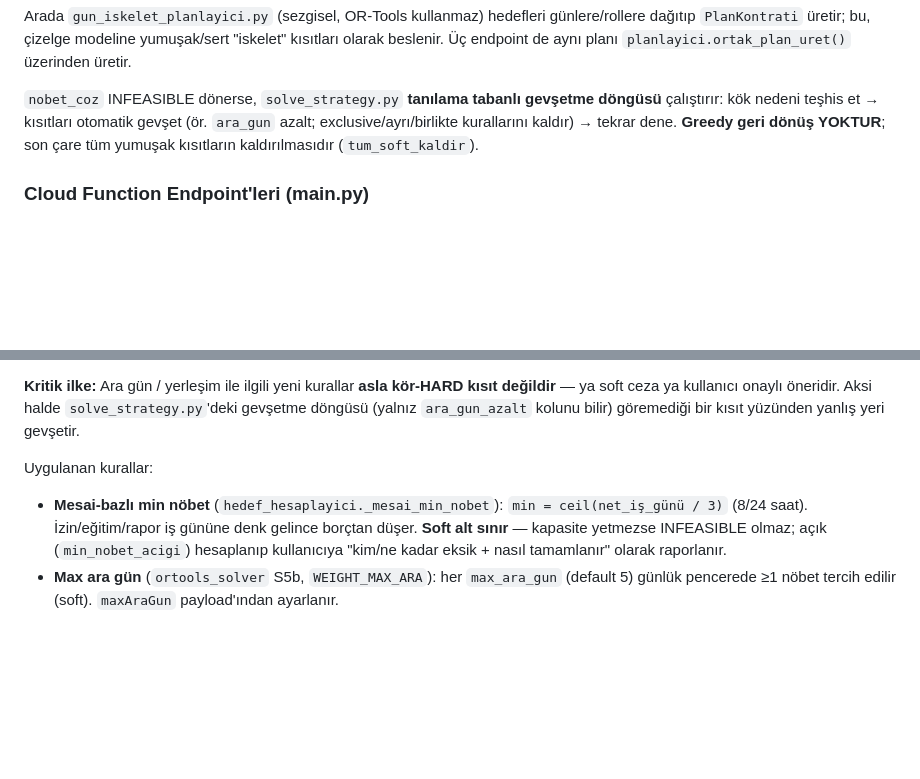
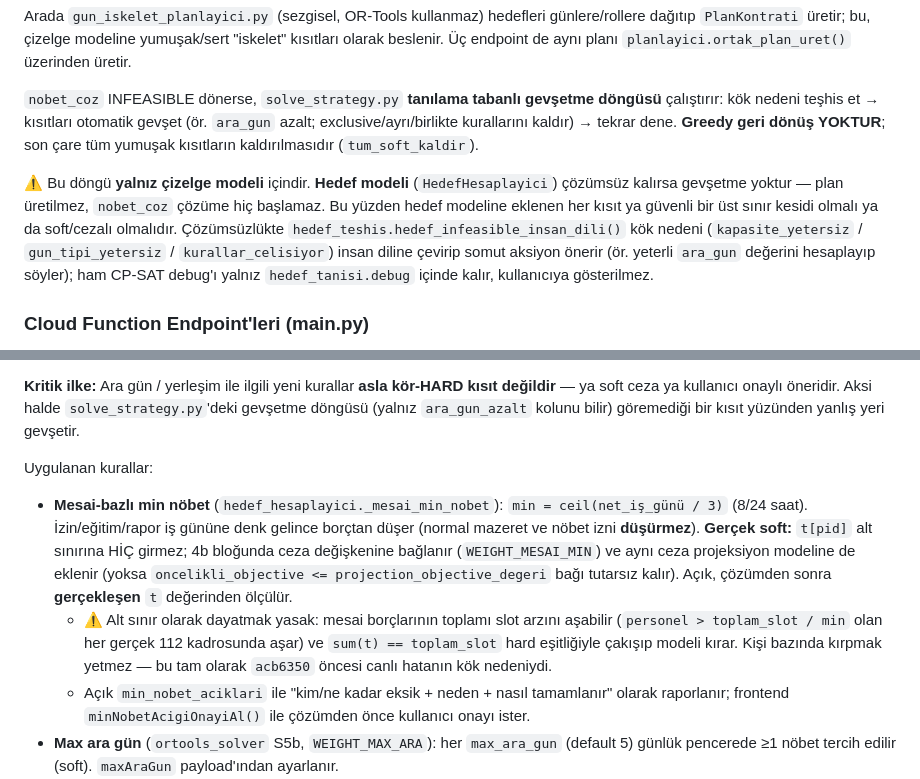
Before and after one commit to ayhanuzun026/nobetyapma, a Markdown page: CLAUDE.md, 2 parts joined by grey strips. Rendered like a GitHub page; blank space fills up the shorter version.

Commit message:
docs: CLAUDE.md - mesai min gercek soft + hedef modeli gevsetme boslugu
- Mesai min nobetin NEDEN alt sinir olamayacagi (global tasma -> sum(t)
  == toplam_slot catismasi) ve dogru uygulamasi (ceza degiskeni + ayni
  cezanin projeksiyon modeline eklenmesi) yazildi.
- Gevsetme dongusunun YALNIZ cizelge modeli icin oldugu, hedef modeline
  eklenen kisitlarin guvenli-ust-sinir veya soft olmasi gerektigi
  vurgulandi; insan dili tani akisi eklendi.

```diff
--- a/CLAUDE.md
+++ b/CLAUDE.md
@@ -24,6 +24,8 @@ Sistem, iki AYRI OR-Tools CP-SAT modeli kullanır (eski greedy motor kaldırılm
 Arada `gun_iskelet_planlayici.py` (sezgisel, OR-Tools kullanmaz) hedefleri günlere/rollere dağıtıp `PlanKontrati` üretir; bu, çizelge modeline yumuşak/sert "iskelet" kısıtları olarak beslenir. Üç endpoint de aynı planı `planlayici.ortak_plan_uret()` üzerinden üretir.
 
 `nobet_coz` INFEASIBLE dönerse, `solve_strategy.py` **tanılama tabanlı gevşetme döngüsü** çalıştırır: kök nedeni teşhis et → kısıtları otomatik gevşet (ör. `ara_gun` azalt; exclusive/ayrı/birlikte kurallarını kaldır) → tekrar dene. **Greedy geri dönüş YOKTUR**; son çare tüm yumuşak kısıtların kaldırılmasıdır (`tum_soft_kaldir`).
+
+⚠️ Bu döngü **yalnız çizelge modeli** içindir. **Hedef modeli** (`HedefHesaplayici`) çözümsüz kalırsa gevşetme yoktur — plan üretilmez, `nobet_coz` çözüme hiç başlamaz. Bu yüzden hedef modeline eklenen her kısıt ya güvenli bir üst sınır kesidi olmalı ya da soft/cezalı olmalıdır. Çözümsüzlükte `hedef_teshis.hedef_infeasible_insan_dili()` kök nedeni (`kapasite_yetersiz` / `gun_tipi_yetersiz` / `kurallar_celisiyor`) insan diline çevirip somut aksiyon önerir (ör. yeterli `ara_gun` değerini hesaplayıp söyler); ham CP-SAT debug'ı yalnız `hedef_tanisi.debug` içinde kalır, kullanıcıya gösterilmez.
 
 ### Cloud Function Endpoint'leri (main.py)
 
@@ -59,7 +61,9 @@ Tüm CSS, JS ve HTML'i içeren ~9.900 satırlık tek monolitik dosya. Firebase S
 **Kritik ilke:** Ara gün / yerleşim ile ilgili yeni kurallar **asla kör-HARD kısıt değildir** — ya soft ceza ya kullanıcı onaylı öneridir. Aksi halde `solve_strategy.py`'deki gevşetme döngüsü (yalnız `ara_gun_azalt` kolunu bilir) göremediği bir kısıt yüzünden yanlış yeri gevşetir.
 
 Uygulanan kurallar:
-- **Mesai-bazlı min nöbet** (`hedef_hesaplayici._mesai_min_nobet`): `min = ceil(net_iş_günü / 3)` (8/24 saat). İzin/eğitim/rapor iş gününe denk gelince borçtan düşer. **Soft alt sınır** — kapasite yetmezse INFEASIBLE olmaz; açık (`min_nobet_acigi`) hesaplanıp kullanıcıya "kim/ne kadar eksik + nasıl tamamlanır" olarak raporlanır.
+- **Mesai-bazlı min nöbet** (`hedef_hesaplayici._mesai_min_nobet`): `min = ceil(net_iş_günü / 3)` (8/24 saat). İzin/eğitim/rapor iş gününe denk gelince borçtan düşer (normal mazeret ve nöbet izni **düşürmez**). **Gerçek soft:** `t[pid]` alt sınırına HİÇ girmez; 4b bloğunda ceza değişkenine bağlanır (`WEIGHT_MESAI_MIN`) ve aynı ceza projeksiyon modeline de eklenir (yoksa `oncelikli_objective <= projection_objective_degeri` bağı tutarsız kalır). Açık, çözümden sonra **gerçekleşen** `t` değerinden ölçülür.
+  - ⚠️ Alt sınır olarak dayatmak yasak: mesai borçlarının toplamı slot arzını aşabilir (`personel > toplam_slot / min` olan her gerçek 112 kadrosunda aşar) ve `sum(t) == toplam_slot` hard eşitliğiyle çakışıp modeli kırar. Kişi bazında kırpmak yetmez — bu tam olarak `acb6350` öncesi canlı hatanın kök nedeniydi.
+  - Açık `min_nobet_aciklari` ile "kim/ne kadar eksik + neden + nasıl tamamlanır" olarak raporlanır; frontend `minNobetAcigiOnayiAl()` ile çözümden önce kullanıcı onayı ister.
 - **Max ara gün** (`ortools_solver` S5b, `WEIGHT_MAX_ARA`): her `max_ara_gun` (default 5) günlük pencerede ≥1 nöbet tercih edilir (soft). `maxAraGun` payload'ından ayarlanır.
 - **12/12 son çare doldurma** (`_bos_slot_takas_onerileri` → `yari_vardiya`): boş kalan slot için gündüz+gece 12'şer saat bölme önerisi (kullanıcı onaylı). Gece adayı önceki gün nöbette olamaz (sabah çıkan o akşam yazılamaz). Normal nöbet 24s kalır.
 - **Yıllık izin öncesi/sonrası yerleşim** (`ortools_solver` S5c, `WEIGHT_IZIN_YERLESIM`): yalnız yıllık izin için — öncesi 2 gün boşluk tercihi, sonrası ilk iş gününe nöbet tercihi (ikisi de soft).
```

● To do
Repeat all the records exactly, images excluded.

● Solution
Before and after one commit to ayhanuzun026/nobetyapma, a Markdown page: CLAUDE.md, 2 parts joined by grey strips. Rendered like a GitHub page; blank space fills up the shorter version.

Commit message:
docs: CLAUDE.md - mesai min gercek soft + hedef modeli gevsetme boslugu
- Mesai min nobetin NEDEN alt sinir olamayacagi (global tasma -> sum(t)
  == toplam_slot catismasi) ve dogru uygulamasi (ceza degiskeni + ayni
  cezanin projeksiyon modeline eklenmesi) yazildi.
- Gevsetme dongusunun YALNIZ cizelge modeli icin oldugu, hedef modeline
  eklenen kisitlarin guvenli-ust-sinir veya soft olmasi gerektigi
  vurgulandi; insan dili tani akisi eklendi.

```diff
--- a/CLAUDE.md
+++ b/CLAUDE.md
@@ -24,6 +24,8 @@ Sistem, iki AYRI OR-Tools CP-SAT modeli kullanır (eski greedy motor kaldırılm
 Arada `gun_iskelet_planlayici.py` (sezgisel, OR-Tools kullanmaz) hedefleri günlere/rollere dağıtıp `PlanKontrati` üretir; bu, çizelge modeline yumuşak/sert "iskelet" kısıtları olarak beslenir. Üç endpoint de aynı planı `planlayici.ortak_plan_uret()` üzerinden üretir.
 
 `nobet_coz` INFEASIBLE dönerse, `solve_strategy.py` **tanılama tabanlı gevşetme döngüsü** çalıştırır: kök nedeni teşhis et → kısıtları otomatik gevşet (ör. `ara_gun` azalt; exclusive/ayrı/birlikte kurallarını kaldır) → tekrar dene. **Greedy geri dönüş YOKTUR**; son çare tüm yumuşak kısıtların kaldırılmasıdır (`tum_soft_kaldir`).
+
+⚠️ Bu döngü **yalnız çizelge modeli** içindir. **Hedef modeli** (`HedefHesaplayici`) çözümsüz kalırsa gevşetme yoktur — plan üretilmez, `nobet_coz` çözüme hiç başlamaz. Bu yüzden hedef modeline eklenen her kısıt ya güvenli bir üst sınır kesidi olmalı ya da soft/cezalı olmalıdır. Çözümsüzlükte `hedef_teshis.hedef_infeasible_insan_dili()` kök nedeni (`kapasite_yetersiz` / `gun_tipi_yetersiz` / `kurallar_celisiyor`) insan diline çevirip somut aksiyon önerir (ör. yeterli `ara_gun` değerini hesaplayıp söyler); ham CP-SAT debug'ı yalnız `hedef_tanisi.debug` içinde kalır, kullanıcıya gösterilmez.
 
 ### Cloud Function Endpoint'leri (main.py)
 
@@ -59,7 +61,9 @@ Tüm CSS, JS ve HTML'i içeren ~9.900 satırlık tek monolitik dosya. Firebase S
 **Kritik ilke:** Ara gün / yerleşim ile ilgili yeni kurallar **asla kör-HARD kısıt değildir** — ya soft ceza ya kullanıcı onaylı öneridir. Aksi halde `solve_strategy.py`'deki gevşetme döngüsü (yalnız `ara_gun_azalt` kolunu bilir) göremediği bir kısıt yüzünden yanlış yeri gevşetir.
 
 Uygulanan kurallar:
-- **Mesai-bazlı min nöbet** (`hedef_hesaplayici._mesai_min_nobet`): `min = ceil(net_iş_günü / 3)` (8/24 saat). İzin/eğitim/rapor iş gününe denk gelince borçtan düşer. **Soft alt sınır** — kapasite yetmezse INFEASIBLE olmaz; açık (`min_nobet_acigi`) hesaplanıp kullanıcıya "kim/ne kadar eksik + nasıl tamamlanır" olarak raporlanır.
+- **Mesai-bazlı min nöbet** (`hedef_hesaplayici._mesai_min_nobet`): `min = ceil(net_iş_günü / 3)` (8/24 saat). İzin/eğitim/rapor iş gününe denk gelince borçtan düşer (normal mazeret ve nöbet izni **düşürmez**). **Gerçek soft:** `t[pid]` alt sınırına HİÇ girmez; 4b bloğunda ceza değişkenine bağlanır (`WEIGHT_MESAI_MIN`) ve aynı ceza projeksiyon modeline de eklenir (yoksa `oncelikli_objective <= projection_objective_degeri` bağı tutarsız kalır). Açık, çözümden sonra **gerçekleşen** `t` değerinden ölçülür.
+  - ⚠️ Alt sınır olarak dayatmak yasak: mesai borçlarının toplamı slot arzını aşabilir (`personel > toplam_slot / min` olan her gerçek 112 kadrosunda aşar) ve `sum(t) == toplam_slot` hard eşitliğiyle çakışıp modeli kırar. Kişi bazında kırpmak yetmez — bu tam olarak `acb6350` öncesi canlı hatanın kök nedeniydi.
+  - Açık `min_nobet_aciklari` ile "kim/ne kadar eksik + neden + nasıl tamamlanır" olarak raporlanır; frontend `minNobetAcigiOnayiAl()` ile çözümden önce kullanıcı onayı ister.
 - **Max ara gün** (`ortools_solver` S5b, `WEIGHT_MAX_ARA`): her `max_ara_gun` (default 5) günlük pencerede ≥1 nöbet tercih edilir (soft). `maxAraGun` payload'ından ayarlanır.
 - **12/12 son çare doldurma** (`_bos_slot_takas_onerileri` → `yari_vardiya`): boş kalan slot için gündüz+gece 12'şer saat bölme önerisi (kullanıcı onaylı). Gece adayı önceki gün nöbette olamaz (sabah çıkan o akşam yazılamaz). Normal nöbet 24s kalır.
 - **Yıllık izin öncesi/sonrası yerleşim** (`ortools_solver` S5c, `WEIGHT_IZIN_YERLESIM`): yalnız yıllık izin için — öncesi 2 gün boşluk tercihi, sonrası ilk iş gününe nöbet tercihi (ikisi de soft).
```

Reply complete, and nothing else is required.